The grounding of these characters is an interesting approach. One would be tempted to call it another attempt at the Inhumans formula, but with far sharper writing and less horrible cgi. Yet what it really brings to mind is a reminder of Stan Lee’s attempt at retooling the Silver Surfer and making him completely and totally alien from Kirby’s original intention for the character. This is a full-fledged shot at making the Eternals “relatable”, and it works up to a point.
But again, the performances help obscure this in the moment, at least where top-notch character actors like Barry Keoghan and Brian Tyree-Henry are concerned. Lauren Ridloff’s Makkari is also a welcome addition, and while the character has turned into a bit of an internet meme, Kumail Nanjiani’s Kingo genuinely elicited the most laughs I’ve gotten out of one of these in a long time. On the other hand, Angelina Jolie’s Thena should have completely hit the cutting room floor. Gemma Chan and Richard Madden aren’t the most convincing leads, but everyone involved is almost able to get away with it as solid MCU adventuring with a few higher ambitions (the Celestial looks like it’s ripped right out of the comics)…
…but Zhao also has to maintain the Marvel Studios structure, and that includes a lot of badly conceived second unit action. There are the aforementioned boring antagonists (the Deviants basically look like giant dogs with tentacles for some reason). And so many of these action beats are featured in environments so dark, it’s hard to make out what’s happening outside of pretty people making poses with shiny gold energy things. This becomes a detriment that no amount of tried and true borrowing from the masters is really going to fix, especially when the sludge colored finale exhaustingly unfurls itself. It’s that war between Zhao’s storytelling instincts and everything that is a prerequisite for the Marvel way of moviemaking that makes Eternals interesting to look at from a clinical perspective, but also highlights that really, maybe not every auteur needs to make blockbusters – particularly in an environment as creatively stifling as the MCU.
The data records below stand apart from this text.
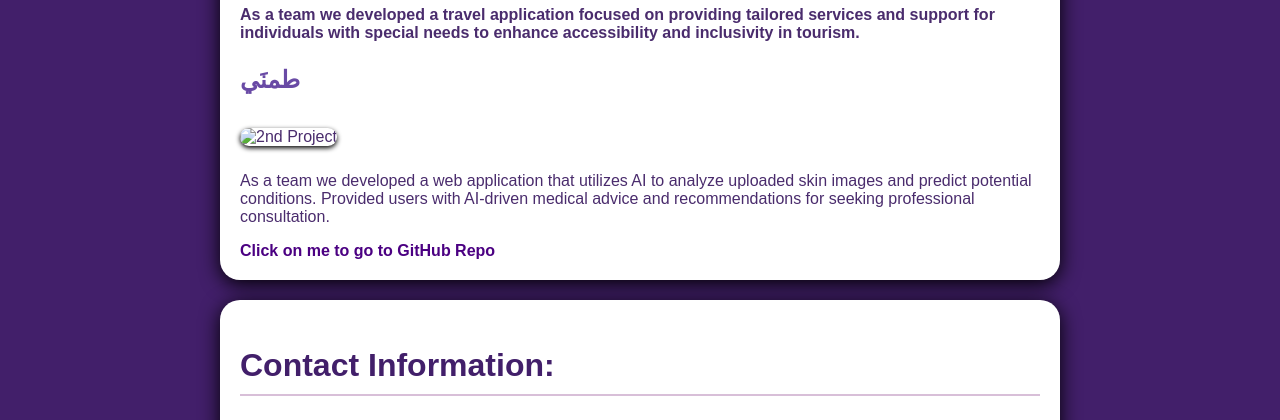
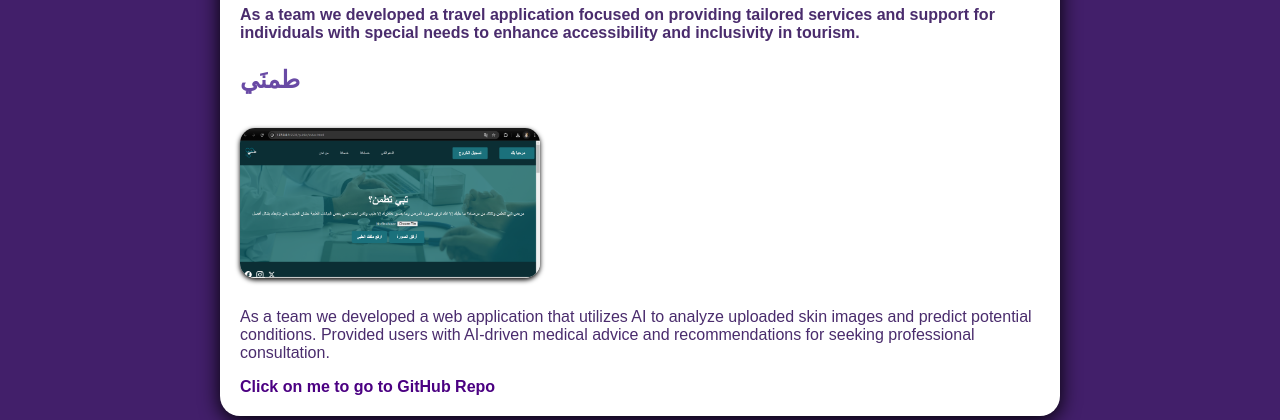
Before and after one commit to SillyShatha/My-Resume, a plain HTML site: page index.html in a window 1280 px wide. Shown: the part 1700-2120 px from the top of the page. Drawn offline with Linux system fonts and the light colour scheme.

Commit message:
Update index.html img

```diff
--- a/index.html
+++ b/index.html
@@ -68,7 +68,7 @@
 
       <article>
         <h3>طمنَي</h3>
-        <img src=".طمني.png" alt="2nd Project" class="projectImage" />
+        <img src="طمني.png" alt="2nd Project" class="projectImage" />
         <p>
           As a team we developed a web application that utilizes AI to analyze
           uploaded skin images and predict potential conditions. Provided users
```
Regardless, for sheer ambition alone, Eternals is better than any of Marvel’s Phase 4 offerings to this point. I’ve hated almost everything they’ve done post-Endgame, though, so it’s a very low bar to clear.